Introduction to the PDCA-cycle: Plan, Do, Check, Act

PDCA stands for plan do check act and is also called sometimes plan do check to adjust or plan do study act. It is an iterative four-step method that can be used to continuously improve processes, products, and services. It also can be used to solve problems and implement changes.

The PDCA cycle is based on the scientific method where you create a hypothesis, design an experiment to confirm or negate the hypothesis and in the end, evaluate the results.

Iteration is key here. When using the scientific method  you use iteration to further extend your knowledge. When using PDCA cycles you are using iteration to further improve your processes, prodcuts and services.

The PDCA cycle is very easy to use scientific problem-solving technique and this makes it so popular. The PDCA cycle is particularly effective when you want to gradually improve in small steps. But as you know many small steps can have a big impact.


The first phase is the Planning phase. In the Planning phase we establish what we want to improve and which goals  we want to reach.

Do we want to solve a problem or improve a process?  If we want to solve a problem we have to describe clearly what the current problem is. For this, we can use several methods such as the 5W1H and is-is not method.

The other question we have to answer is when do we consider our improvement as successful. We have to define clearly how we are going to measure success. For this, we have to define a key process indicator and target.

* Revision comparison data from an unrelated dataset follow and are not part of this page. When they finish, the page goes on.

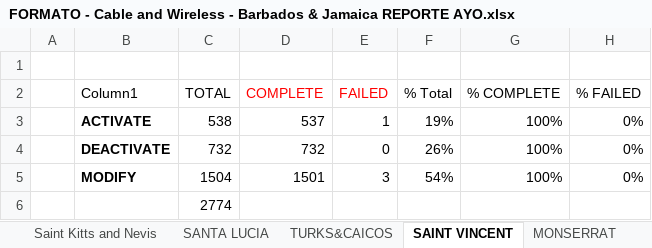
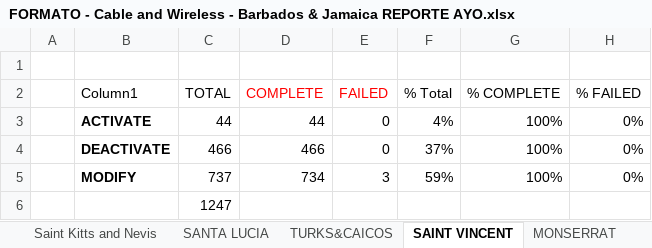
Before and after one commit to jesuslz/ASAP, an Excel workbook: ReporteSemanal/Condensado/FORMATO - Cable and Wireless - Barbados & Jamaica REPORTE AYO.xlsx, sheet SAINT VINCENT, drawn as a sheet; values as stored, in another font and other column widths than the file's, no borders; charts and pictures and table styles not drawn; removed rows and columns are numbered as before the commit, all else as after; the diff names each change by its address in the sheet, - before the commit and + after, or states it on an @@ line.

```diff
--- a/ReporteSemanal/Condensado/FORMATO - Cable and Wireless - Barbados & Jamaica REPORTE AYO.xlsx (sheet SAINT VINCENT)
+++ b/ReporteSemanal/Condensado/FORMATO - Cable and Wireless - Barbados & Jamaica REPORTE AYO.xlsx (sheet SAINT VINCENT)
-row 3:  | ACTIVATE | 538 | 537 | 1 | 19% | 100% | 0%
+row 3:  | ACTIVATE | 44 | 44 | 0 | 4% | 100% | 0%
-C4 (TOTAL): 732
+C4 (TOTAL): 466
-D4 (COMPLETE): 732
+D4 (COMPLETE): 466
-F4 (% Total): 26%
+F4 (% Total): 37%
-C5 (TOTAL): 1504
+C5 (TOTAL): 737
-D5 (COMPLETE): 1501
+D5 (COMPLETE): 734
-F5 (% Total): 54%
+F5 (% Total): 59%
-C6 (TOTAL): 2774
+C6 (TOTAL): 1247
```
Also changed, not shown: sheet ANGUILLA, sheet CAYMAN, sheet DOMINICA, sheet BARBADOS, sheet Saint Kitts and Nevis, sheet TURKS&CAICOS, 6 more sheets, formulas that keep their value, charts or pictures, INTE-Performance-JAMU-2018.xlsx, INTE-Performance-WASS-2018.xlsx, 19 other files.
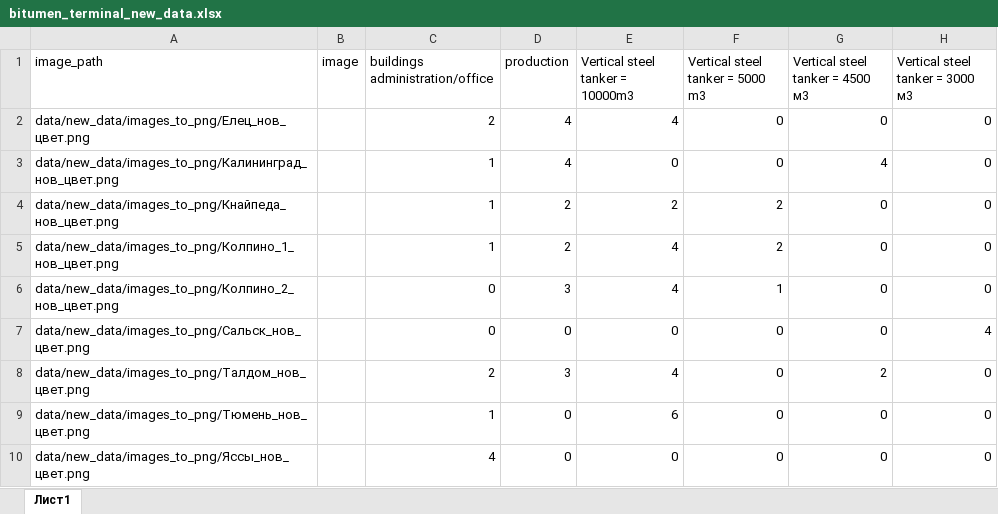
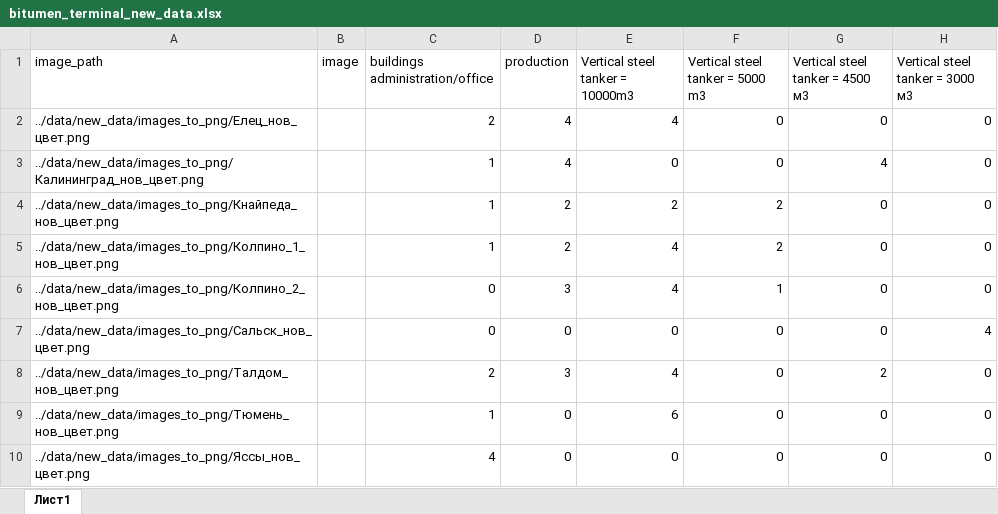
Before and after one commit to fdorii/generation-of-building-diagrams, an Excel workbook: data/new_data/bitumen_terminal_new_data.xlsx, sheet Лист1, drawn as a sheet; only a part is shown; values as stored, in another font and other column widths than the file's, no borders; the diff names each change by its address in the sheet, - before the commit and + after, or states it on an @@ line.

```diff
--- a/data/new_data/bitumen_terminal_new_data.xlsx (sheet Лист1)
+++ b/data/new_data/bitumen_terminal_new_data.xlsx (sheet Лист1)
-A2 (image_path): data/new_data/images_to_png/Елец_нов_цвет.png
+A2 (image_path): ../data/new_data/images_to_png/Елец_нов_цвет.png
-A3 (image_path): data/new_data/images_to_png/Калининград_нов_цвет.png
+A3 (image_path): ../data/new_data/images_to_png/Калининград_нов_цвет.png
-A4 (image_path): data/new_data/images_to_png/Кнайпеда_нов_цвет.png
+A4 (image_path): ../data/new_data/images_to_png/Кнайпеда_нов_цвет.png
-A5 (image_path): data/new_data/images_to_png/Колпино_1_нов_цвет.png
+A5 (image_path): ../data/new_data/images_to_png/Колпино_1_нов_цвет.png
-A6 (image_path): data/new_data/images_to_png/Колпино_2_нов_цвет.png
+A6 (image_path): ../data/new_data/images_to_png/Колпино_2_нов_цвет.png
-A7 (image_path): data/new_data/images_to_png/Сальск_нов_цвет.png
+A7 (image_path): ../data/new_data/images_to_png/Сальск_нов_цвет.png
-A8 (image_path): data/new_data/images_to_png/Талдом_нов_цвет.png
+A8 (image_path): ../data/new_data/images_to_png/Талдом_нов_цвет.png
-A9 (image_path): data/new_data/images_to_png/Тюмень_нов_цвет.png
+A9 (image_path): ../data/new_data/images_to_png/Тюмень_нов_цвет.png
-A10 (image_path): data/new_data/images_to_png/Яссы_нов_цвет.png
+A10 (image_path): ../data/new_data/images_to_png/Яссы_нов_цвет.png
```
Also changed, not shown: 1 other file.
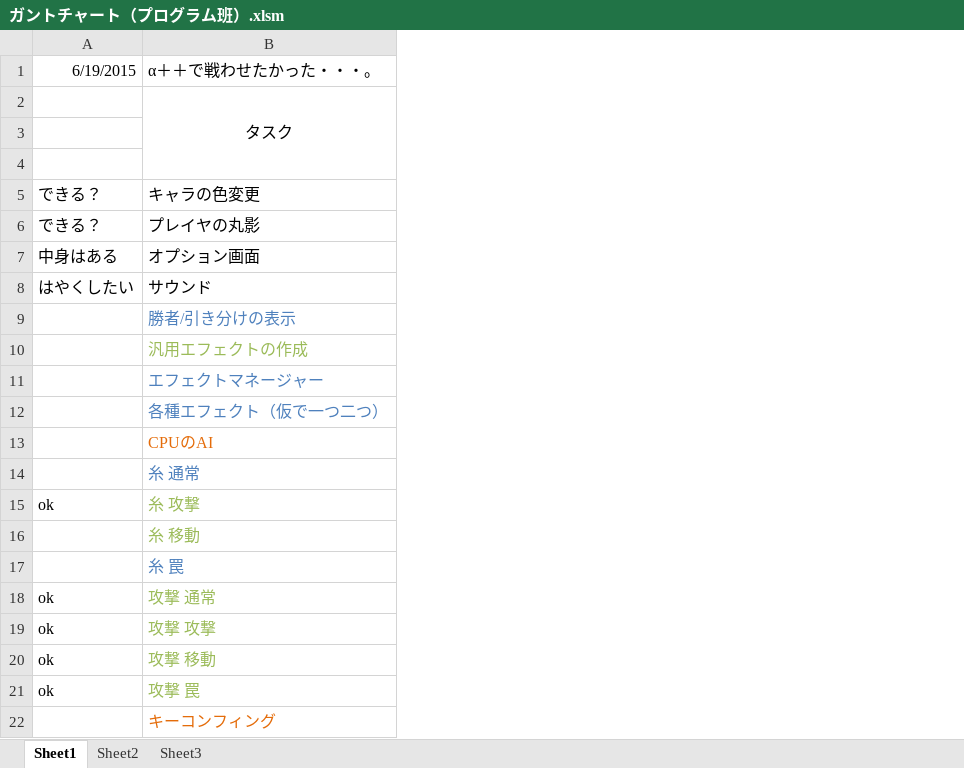
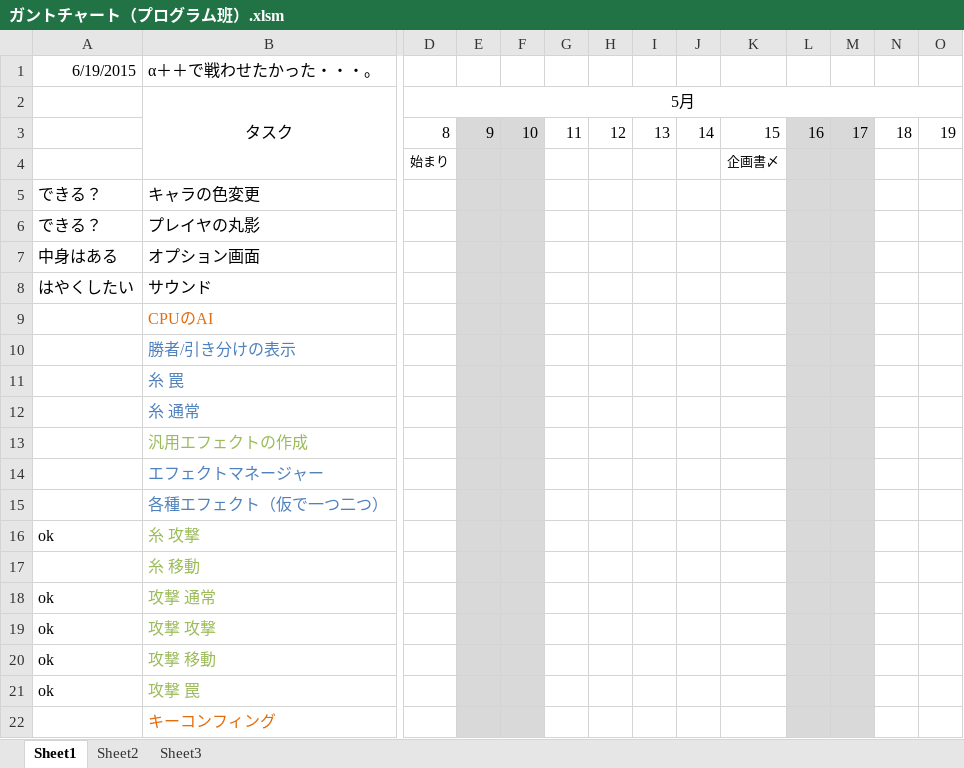
Before and after one commit to CaseStudyG18/master, an Excel workbook: ガントチャート/ガントチャート（プログラム班）.xlsm, sheet Sheet1, drawn as a sheet; only a part is shown, gaps mark what is left out; values as stored, in another font and other column widths than the file's, no borders; charts and pictures not drawn; removed rows and columns are numbered as before the commit, all else as after; rows hold the shown columns only; the diff covers the shown part only; the diff names each change by its address in the sheet, - before the commit and + after, or states it on an @@ line.

Commit message:
ガンチャ

```diff
--- a/ガントチャート/ガントチャート（プログラム班）.xlsm (sheet Sheet1)
+++ b/ガントチャート/ガントチャート（プログラム班）.xlsm (sheet Sheet1)
@@ column D unhidden, rows 2-4: 5月 | 8 | 始まり @@
@@ column E unhidden, row 3: 9 @@
@@ column F unhidden, row 3: 10 @@
@@ column G unhidden, row 3: 11 @@
@@ column H unhidden, row 3: 12 @@
@@ column I unhidden, row 3: 13 @@
@@ column J unhidden, row 3: 14 @@
@@ column K unhidden, rows 3-4: 15 | 企画書〆 @@
@@ column L unhidden, row 3: 16 @@
@@ column M unhidden, row 3: 17 @@
@@ column N unhidden, row 3: 18 @@
@@ column O unhidden, row 3: 19 @@
@@ row 13 moved to row 9: CPUのAI @@
+row 11:  | 糸 罠
+row 12:  | 糸 通常
-row 14:  | 糸 通常
-row 17:  | 糸 罠
```
Also changed, not shown: 28 added rows, 1 hidden or unhidden row, 12 added columns, 2 edited cells and cell formats elsewhere in this sheet.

Let's illustrate this with an example. Imagine that we are running a food delivery service. Customers are complaining that it takes too long before they get their food. In order to see if our improvements are successful, we could measure the time between when we receive the call and the customer gets his food. After a survey hold with our customer, we decide that less than 20 minutes would be the target. On the other hand, when the customer would complain that the food is cold when delivered we have another problem. In this case, we could use for example as Key Performance Indicator (KPI) the time between when the food is ready and when the food is delivered to the customer. As you can see understanding the problem and defining the correct KPI is key if you want to successfully solve a problem.

Most of the time, In order to solve a problem, you need a team of people. The people who will be part of the team are also defined in the planning phase. think carefully about who will be part of the team. You should try to get a multidisciplinary team. And do not forget the people who are closed to the process. The team will have to identify possible solutions, select the best solution and define the action to implement the selected solution. Often one of the actions is to collect extra information to make the right decisions. The solution selected should let us reach our goals when all actions are implemented.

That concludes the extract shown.